The other news on the week, besides a lot of housing data, was the Fed’s policy meeting. Markets were tense that the Fed might taper its bond buying program sooner, but the only timetable out of the Fed was that the tapering would begin “soon.” In his post-meeting press conference, Fed Chair Powell reiterated that the Fed would be looking for continued improvement in the labor market before acting.
And while the Fed held short-term rates as is, projections for a rate increase are now evenly split between next year and 2023. Plus, most officials expect at least three 25 basis point rate hikes by the end of 2023.
Housing Continues Its Red-Hot Pace
On Tuesday, the U.S. Census Bureau and the U.S. Department of Housing and Urban Development jointly announced strong housing data.
- Privately‐owned housing units authorized by building permits in August were 1,728,000.

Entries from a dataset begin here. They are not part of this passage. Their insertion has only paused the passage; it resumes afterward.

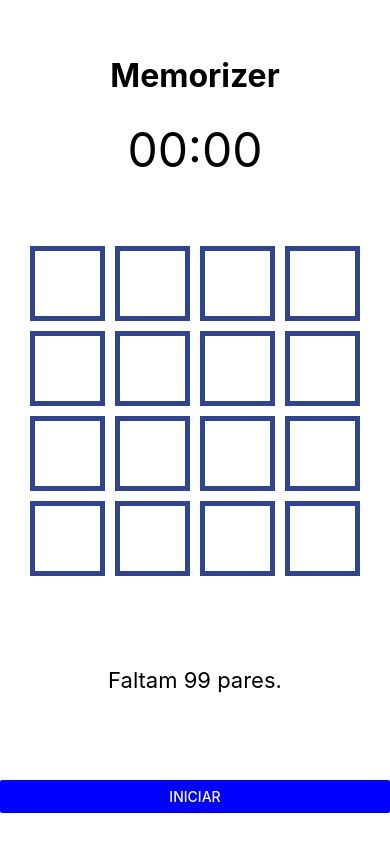
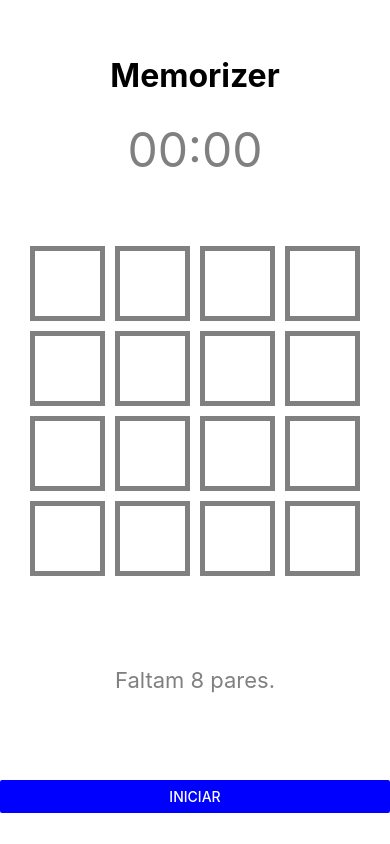
Before and after one commit to andreprolo/memorizer-app, a React Native app: screen / in a window 390 px wide. Built offline with nearby package versions, Linux system fonts and the light colour scheme.

Commit message:
creating item state and reseting game

```diff
--- a/App.tsx
+++ b/App.tsx
@@ -3,37 +3,45 @@ import { Button, FlatList, SafeAreaView, StyleSheet, Text, TouchableWithoutFeedb
 
 enum MemorizerAction {
   PLAYING,
-  STOPPED,
-  NONE
+  WAITING
 }
 
 const emojis = ["🦜", "🏀", "🍄", "💉", "🧨", "🔮", "💣", "🐸"]
 
+enum ItemState {
+  HIDED,
+  VISIBLE,
+  MATCHED,
+}
+
 interface MemorizerItem {
   emoji: string,
-  flipped: boolean,
-  match: boolean,
+  state: ItemState,
 }
 
 const App = () => {
   const [elapsedTime, setElapsedTime] = useState(0)
-  const [action, setAction] = useState(MemorizerAction.NONE)
+  const [action, setAction] = useState(MemorizerAction.WAITING)
   const [running, setRunning] = useState(false)
   const [intervalId, setIntervalId] = useState(-1)
   const [memorizerGrid, setMemorizerGrid] = useState<MemorizerItem[]>([])
 
   useEffect(() => {
+    initializeNewGame()
+  }, [])
+
+  const initializeNewGame = () => {
     let result: MemorizerItem[] = []
     emojis.forEach(e => result.push(
-      { emoji: e, flipped: false, match: false },
-      { emoji: e, flipped: false, match: false }
+      { emoji: e, state: ItemState.HIDED },
+      { emoji: e, state: ItemState.HIDED },
     ))
     setMemorizerGrid(_ => result.sort(() => Math.random() - 0.5));
-  }, [])
+  }
 
   const toggleRunning = () => {
     setRunning(!running)
-    if (action === MemorizerAction.NONE) {
+    if (action === MemorizerAction.WAITING) {
       setAction(MemorizerAction.PLAYING)
     }
   }
@@ -54,8 +62,9 @@ const App = () => {
     if (running) {
       startTimer()
     } else {
-      restartTimer(MemorizerAction.STOPPED)
+      restartTimer(MemorizerAction.WAITING)
       stopTimer()
+      initializeNewGame()
     }
   }, [running])
 
@@ -74,7 +83,7 @@ const App = () => {
     <SafeAreaView style={appStyles.page}>
       <View>
         <Text style={appStyles.title}>Memorizer</Text>
-        <Text style={appStyles.timer}>{getTimeFormatted()}</Text>
+        <Text style={action === MemorizerAction.PLAYING ? appStyles.timer : [appStyles.timer, { color: 'grey' }]}>{getTimeFormatted()}</Text>
       </View>
       <View style={appStyles.container}>
         <FlatList
@@ -83,21 +92,27 @@ const App = () => {
           numColumns={4}
           renderItem={({ item, index }) => (
             <TouchableWithoutFeedback onPress={() => {
+              if (!running) return
               let newMemorizerGrid = [...memorizerGrid]
-              newMemorizerGrid[index] = {
-                ...newMemorizerGrid[index],
-                flipped: !newMemorizerGrid[index].flipped
+              if (newMemorizerGrid[index].state == ItemState.HIDED) {
+                newMemorizerGrid[index] = {
+                  ...newMemorizerGrid[index],
+                  state: ItemState.VISIBLE
+                }
+                setMemorizerGrid(newMemorizerGrid)
               }
-              setMemorizerGrid(newMemorizerGrid)
             }}>
-              <View style={appStyles.item}>
-                <Text style={appStyles.item_content}>{item.flipped ? item.emoji : ""}</Text>
+              <View style={action === MemorizerAction.PLAYING ? appStyles.item : [appStyles.item, { borderColor: 'grey' }]}>
+                {
+                  item.state != ItemState.MATCHED &&
+                  <Text style={appStyles.item_content}>{item.state == ItemState.VISIBLE ? item.emoji : ""}</Text>
+                }
               </View>
             </TouchableWithoutFeedback>
           )}
         />
       </View>
-      <Text style={appStyles.message}>Faltam 99 pares.</Text>
+      <Text style={action === MemorizerAction.PLAYING ? appStyles.message : [appStyles.message, { color: 'grey' }]}>Faltam 8 pares.</Text>
       <Button color='blue' title={running ? 'Reiniciar' : 'Iniciar'} onPress={toggleRunning} />
     </SafeAreaView>
   )
```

- This is 6.0% above the revised July rate of 1,630,000 and is 13.5% above the August 2020 rate of 1,522,000.
- Single‐family authorizations in August were at a rate of 1,054,000; this is 0.6% above the revised July figure of 1,048,000.
- Authorizations of units in buildings with five units or more were at a rate of 632,000 in August.
- Privately‐owned housing starts in August were 1,615,000.
- This is 3.9% above the revised July estimate of 1,554,000 and is 17.4% above the August 2020 rate of 1,376,000.
- Single‐family housing starts in August were at a rate of 1,076,000; this is 2.8% below the revised July figure of 1,107,000.
- The August rate for units in buildings with five units or more was 530,000.
- Privately‐owned housing completions in August
- This is 4.5% below the revised July estimate of 1,392,000, but is 9.4% above the August 2020 rate of 1,216,000.
- Single‐family housing completions in August were at a rate of 971,000; this is 2.8% above the revised July rate of 945,000.
- The August rate for units in buildings with five units or more was 356,000.
Current Account Deficit Widens in the Second Quarter
On Tuesday, the U.S. Bureau of Economic Analysis announced that “the U.S. current account deficit, which reflects the combined balances on trade in goods and services and income flows between U.S. residents and residents of other countries, widened by $0.9 billion, or 0.5%, to $190.3 billion in the second quarter of 2021.
The second quarter deficit was 3.3% of current dollar gross domestic product, down from 3.4% in the first quarter. The $0.9 billion widening of the current account deficit in the second quarter mainly reflected reduced surpluses on services and on primary income that were mostly offset by a reduced deficit on secondary income.”
Exports & Imports of Goods and Services
- “Exports of goods increased $28.3 billion, to $436.6 billion, mostly reflecting increases in industrial supplies and materials, mainly petroleum and products, and in capital goods, mainly civilian aircraft and semiconductors.
- Imports of goods increased $29.0 billion, to $706.3 billion, primarily reflecting an increase in industrial supplies and materials, mainly petroleum and products and metals and nonmetallic products.
- Exports of services increased $7.6 billion, to $189.1 billion, primarily reflecting an increase in travel, mostly other personal travel.
- Imports of services increased $9.1 billion, to $127.8 billion, mostly reflecting increases in transport, primarily sea freight and air passenger transport, and in travel, primarily other personal travel.”